The rhetoric of restraint

 Bickel’s defense of the Court’s lack of candor inevitably raises questions about his own.  Chief Justices Marshall and Roberts used the rhetoric of restraint to advance the cause of judicial power.  Did Bickel as well?  Perhaps it is true that the Court can better hide its politics when it refuses to decide than when it decides.  There may nonetheless be occasions when it can hide its politics well enough even when it decides.

If political necessity is powerful enough, should the Court, on such occasions, abandon its devotion to legal principle when it acts as well as when it fails to act?  One thing is certain:  If Bickel thought that it should, he would never have told us so.  For if, indeed, the Court’s politics must remain secret when they infect its substantive decision making, it would hardly do for the Court’s defenders to spill the beans.

These observations are, of course, speculative, but the speculation is not altogether groundless.  Recall that Bickel defended Brown as an example of principled adjudication.  So, of course, did all nine Justices of the Supreme Court. Yet we now know from examination of the Justices’ (then) secret conference notes that several of them, including Felix Frankfurter (Bickel’s employer at the time), voted for Brown despite extremely serious reservations about the legal justification for the opinion.  Bickel must surely have known about those doubts.  Did he share them?  If he did, he could hardly have said so publicly.  Honesty about the need for dishonesty is, of course, contradictory, but in the context in which Bickel wrote, contradiction was the least of it.  With the Supreme Court under attack by bigots and reactionaries, with racial justice on the line, and with the political and moral imperatives as strong as they have been at any time the Court’s history, candor would have amounted to self-indulgent moral cowardice.  In the face of all this, could it be that Alexander Bickel was too principled to stand on principle?
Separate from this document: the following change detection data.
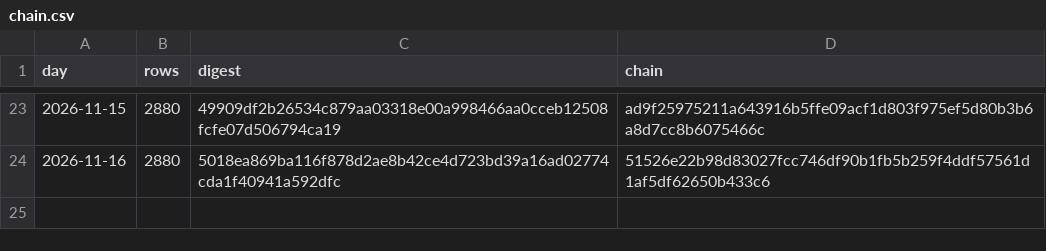
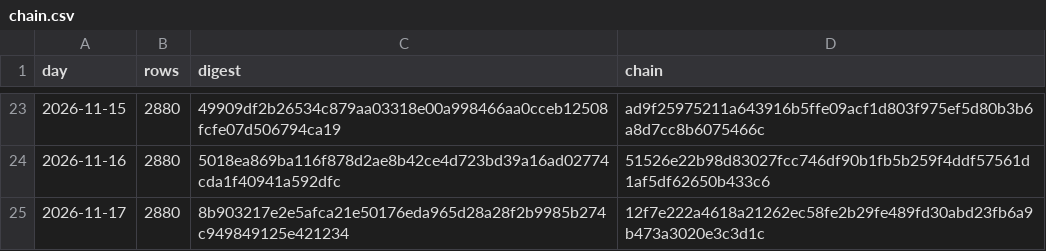
Before and after one commit to girts-nordshifts16/nordshifts-forecast-ledger, a CSV file: chain.csv, drawn as a sheet; only a part is shown, gaps mark what is left out.

Commit message:
Forecasts issued to 2026-11-17: chain 12f7e222a4618a21

```diff
--- a/chain.csv
+++ b/chain.csv
@@ -24 +24,2 @@ day,rows,digest,chain
 2026-11-16,2880,5018ea869ba116f878d2ae8b42ce4d723bd39a16ad02774cda1f40941a592dfc,51526e22b98d83027fcc746df90b1fb5b259f4ddf57561d1af5df62650b433c6
+2026-11-17,2880,8b903217e2e5afca21e50176eda965d28a28f2b9985b274c949849125e421234,12f7e222a4618a21262ec58fe2b29fe489fd30abd23fb6a9b473a3020e3c3d1c
```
Dare we call them heroes?

 All of which brings us back to John Marshall and John Roberts.  If my interpretation of Bickel is correct, then perhaps both Chief Justices are Bickelian heroes. Both were willing to hide their true goals behind the rhetoric of restraint.  Both were deeply principled in their lack of principle in the sense that both were committed to principles that transcend the law and are, by their lights, more important than arid legality.

But are Marshall and Roberts in fact heroes?  Once legality and candor are rejected as the criteria for right action, then the measure must instead be based on substantive and controversial moral and political judgments.  Because these judgments are controversial – because they are not premised on supposedly trans-substantive legal principles – they cannot be legally justified.  I therefore offer my own legally undefended opinion for whatever it is worth.  Bickel, if I have him right, sold his legal soul for the sake of racial justice.  Marshall and Roberts sold theirs for the protection of an unjust political and economic status quo.  That is a very big difference and, in my opinion, the only difference that really matters.

Recommended Citation: Louis Seidman, Online Alexander Bickel symposium: Too principled to stand on principle?, SCOTUSblog (Aug. 14, 2012, 11:01 AM),